Sunday, February 8, 2009

Nursing Care Plans For Schizophrenia

. Sunday, February 8, 2009

Nursing Care Plans For Patient With Schizophrenia

Schizophrenia is characterized by disturbances (for at least 6 months) in thought content and form, perception, affect, language, social activity, sense of self, volition, interpersonal relationships, and psychomotor behavior. The DSM-IV-TR recognizes catatonic, paranoid, disorganized, residual, and undifferentiated schizophrenia.
Schizophrenia affects approximately 0.85% of individuals worldwide, with a lifetime prevalence of 1% to 1.5%. Onset of symptoms usually occurs during late adolescence and has an insidious onset and poor outcome. It can progress to social withdrawal, perceptual distortions, chronic delusions, and hallucinations
This disorder produces varying degrees of impairment. As many as one-third of schizophrenic patients have just one psychotic episode and no more after that. Some patients have no disability between periods of exacerbation; other patients need continuous institutional care. The prognosis worsens with each acute episode

Causes For Schizophrenia
Schizophrenia may result from a combination of genetic, biological, cultural, and psychological factors with genetic and environmental insults most associated. For example, some evidence supports a genetic predisposition to this disorder. Close relatives of schizophrenic patients are up to 50 times more likely to develop schizophrenia; the closer the degree of biological relatedness, the higher the risk.

The most widely accepted biochemical hypothesis holds that schizophrenia results from excessive activity at dopaminergic synapses. Other neurotransmitter alterations may also contribute to schizophrenic symptoms.

Numerous psychological and sociocultural causes, such as disturbed family and interpersonal patterns, also have been proposed as possible causes. Schizophrenia has a higher incidence among lower socioeconomic groups, possibly related to downward social drift or lack of upward socioeconomic mobility, and to high stress levels, possibly induced by poverty, social failure, illness, and inadequate social resources. Gestational and birth complications, such as Rh factor incompatibility, prenatal exposure to influenza during the second trimester, and prenatal nutritional deficiencies, have been associated.

Complications For Schizophrenia
Because of disordered thought processes, the schizophrenic patient often neglects personal hygiene or ignores health needs. As a result, the patient has a shorter life expectancy than the general population. Ten percent of schizophrenic patients commit suicide.

Assessment Nursing Care Plans For Schizophrenia
Schizophrenia is associated with a wide variety of abnormal behaviors; therefore, assessment findings vary greatly, depending on both the type and phase of the illness. The individual may exhibit a decreased emotional expression, impaired concentration, and decreased social functioning, loss of function, or anhedonia. Individuals with these particular symptoms (present in one-third of the schizophrenic population) are associated with poor response to drug treatment and poor outcome.

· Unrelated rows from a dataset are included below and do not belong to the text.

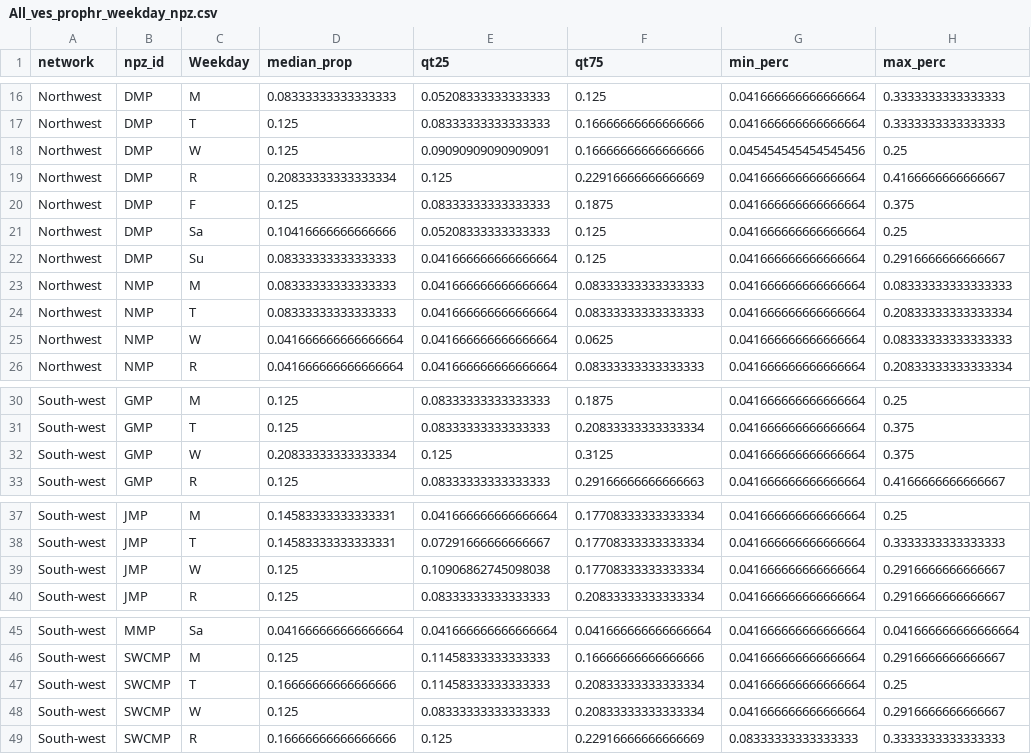
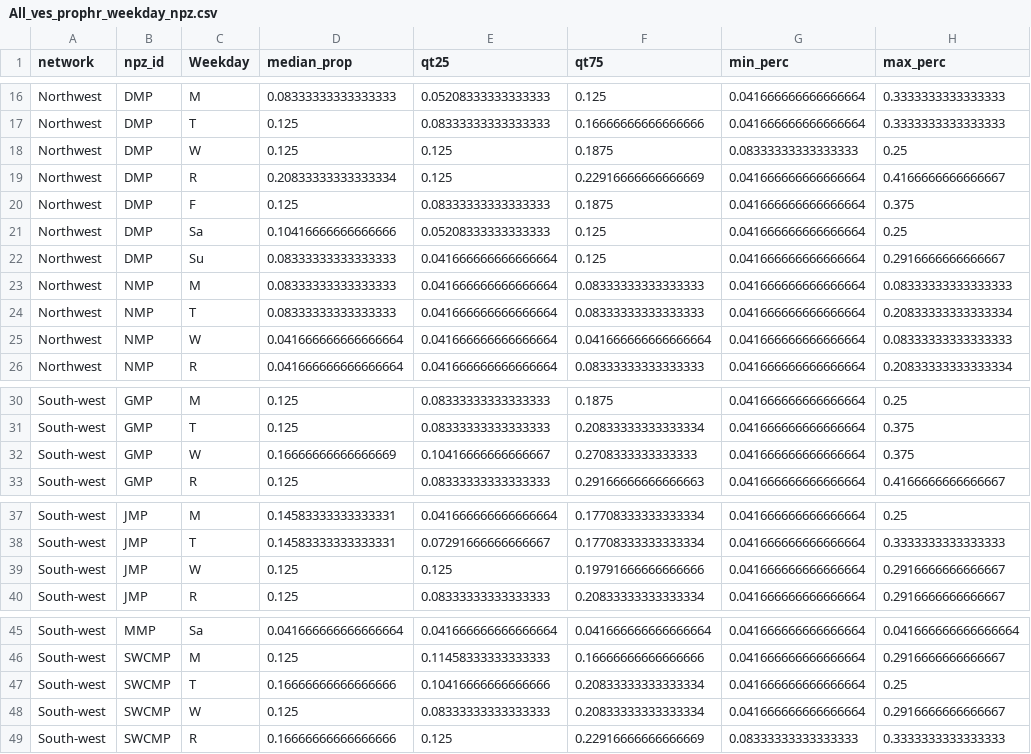
Before and after one commit to RGordon13/AMP_ves_summary, a CSV file: output/All_ves_prophr_weekday_npz.csv, drawn as a sheet; only a part is shown, gaps mark what is left out; the diff covers the shown part only.

```diff
--- a/output/All_ves_prophr_weekday_npz.csv
+++ b/output/All_ves_prophr_weekday_npz.csv
@@ -17,3 +17,3 @@ Northwest,DMP,M,0.08333333333333333,0.05208333333333333,0.125,0.0416666666666666
 Northwest,DMP,T,0.125,0.08333333333333333,0.16666666666666666,0.041666666666666664,0.3333333333333333
-Northwest,DMP,W,0.125,0.09090909090909091,0.16666666666666666,0.045454545454545456,0.25
+Northwest,DMP,W,0.125,0.125,0.1875,0.08333333333333333,0.25
 Northwest,DMP,R,0.20833333333333334,0.125,0.22916666666666669,0.041666666666666664,0.4166666666666667
@@ -24,3 +24,3 @@ Northwest,NMP,M,0.08333333333333333,0.041666666666666664,0.08333333333333333,0.0
 Northwest,NMP,T,0.08333333333333333,0.041666666666666664,0.08333333333333333,0.041666666666666664,0.20833333333333334
-Northwest,NMP,W,0.041666666666666664,0.041666666666666664,0.0625,0.041666666666666664,0.08333333333333333
+Northwest,NMP,W,0.041666666666666664,0.041666666666666664,0.041666666666666664,0.041666666666666664,0.08333333333333333
 Northwest,NMP,R,0.041666666666666664,0.041666666666666664,0.08333333333333333,0.041666666666666664,0.20833333333333334
@@ -31,3 +31,3 @@ South-west,GMP,M,0.125,0.08333333333333333,0.1875,0.041666666666666664,0.25
 South-west,GMP,T,0.125,0.08333333333333333,0.20833333333333334,0.041666666666666664,0.375
-South-west,GMP,W,0.20833333333333334,0.125,0.3125,0.041666666666666664,0.375
+South-west,GMP,W,0.16666666666666669,0.10416666666666667,0.2708333333333333,0.041666666666666664,0.375
 South-west,GMP,R,0.125,0.08333333333333333,0.29166666666666663,0.041666666666666664,0.4166666666666667
@@ -38,3 +38,3 @@ South-west,JMP,M,0.14583333333333331,0.041666666666666664,0.17708333333333334,0.
 South-west,JMP,T,0.14583333333333331,0.07291666666666667,0.17708333333333334,0.041666666666666664,0.3333333333333333
-South-west,JMP,W,0.125,0.10906862745098038,0.17708333333333334,0.041666666666666664,0.2916666666666667
+South-west,JMP,W,0.125,0.125,0.19791666666666666,0.041666666666666664,0.2916666666666667
 South-west,JMP,R,0.125,0.08333333333333333,0.20833333333333334,0.041666666666666664,0.2916666666666667
@@ -46,3 +46,3 @@ South-west,MMP,Sa,0.041666666666666664,0.041666666666666664,0.041666666666666664
 South-west,SWCMP,M,0.125,0.11458333333333333,0.16666666666666666,0.041666666666666664,0.2916666666666667
-South-west,SWCMP,T,0.16666666666666666,0.11458333333333333,0.20833333333333334,0.041666666666666664,0.25
+South-west,SWCMP,T,0.16666666666666666,0.10416666666666666,0.20833333333333334,0.041666666666666664,0.25
 South-west,SWCMP,W,0.125,0.08333333333333333,0.20833333333333334,0.041666666666666664,0.2916666666666667
```
Also changed, not shown: 1 edited cell elsewhere in this file, output/All_ves_prophr_weekday.csv, output/All_ves_prophr_weekday_dep.csv, 6 other files.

Although behaviors and functional deficiencies can vary widely among patients and even in the same patient at different times, watch for the following characteristic signs and symptoms during the assessment interview:
  1. ambivalence coexisting strong positive and negative feelings, leading to emotional conflict
  2. apathy
  3. clang associations words that rhyme or sound alike used in an illogical, nonsensical manner; for instance, It's the rain, train, pain.
  4. concrete thinking inability to form or understand abstract thoughts
  5. delusions false ideas or beliefs accepted as real by the patient. Delusions of grandeur, persecution, and reference (distorted belief regarding the relation between events and one's self; for example, a belief that television programs address the patient on a personal level) are common in schizophrenia. Also common are feelings of being controlled, somatic illness, and depersonalization.
  6. echolalia meaningless repetition of words or phrases
  7. echopraxia involuntary repetition of movements observed in others
  8. flight of ideas rapid succession of incomplete and poorly connected ideas
  9. hallucinations false sensory perceptions with no basis in reality. Usually visual or auditory, hallucinations may also be olfactory (smell), gustatory (taste), or tactile (touch).
  10. illusions—false sensory perceptions with some basis in reality; for example, a car backfiring might be mistaken for a gunshot.
  11. loose associations not connected or related by logic or rationality
  12. magical thinking belief that thoughts or wishes can control other people or events
  13. neologisms bizarre words that have meaning only for the patient
  14. poor interpersonal relationships
  15. regression return to an earlier developmental stage
  16. thought blocking sudden interruption in the patient's train of thought
  17. withdrawal disinterest in objects, people, or surroundings
  18. word salad illogical word groupings; for example, She had a star, barn, plant. It's the extreme form of loose associations.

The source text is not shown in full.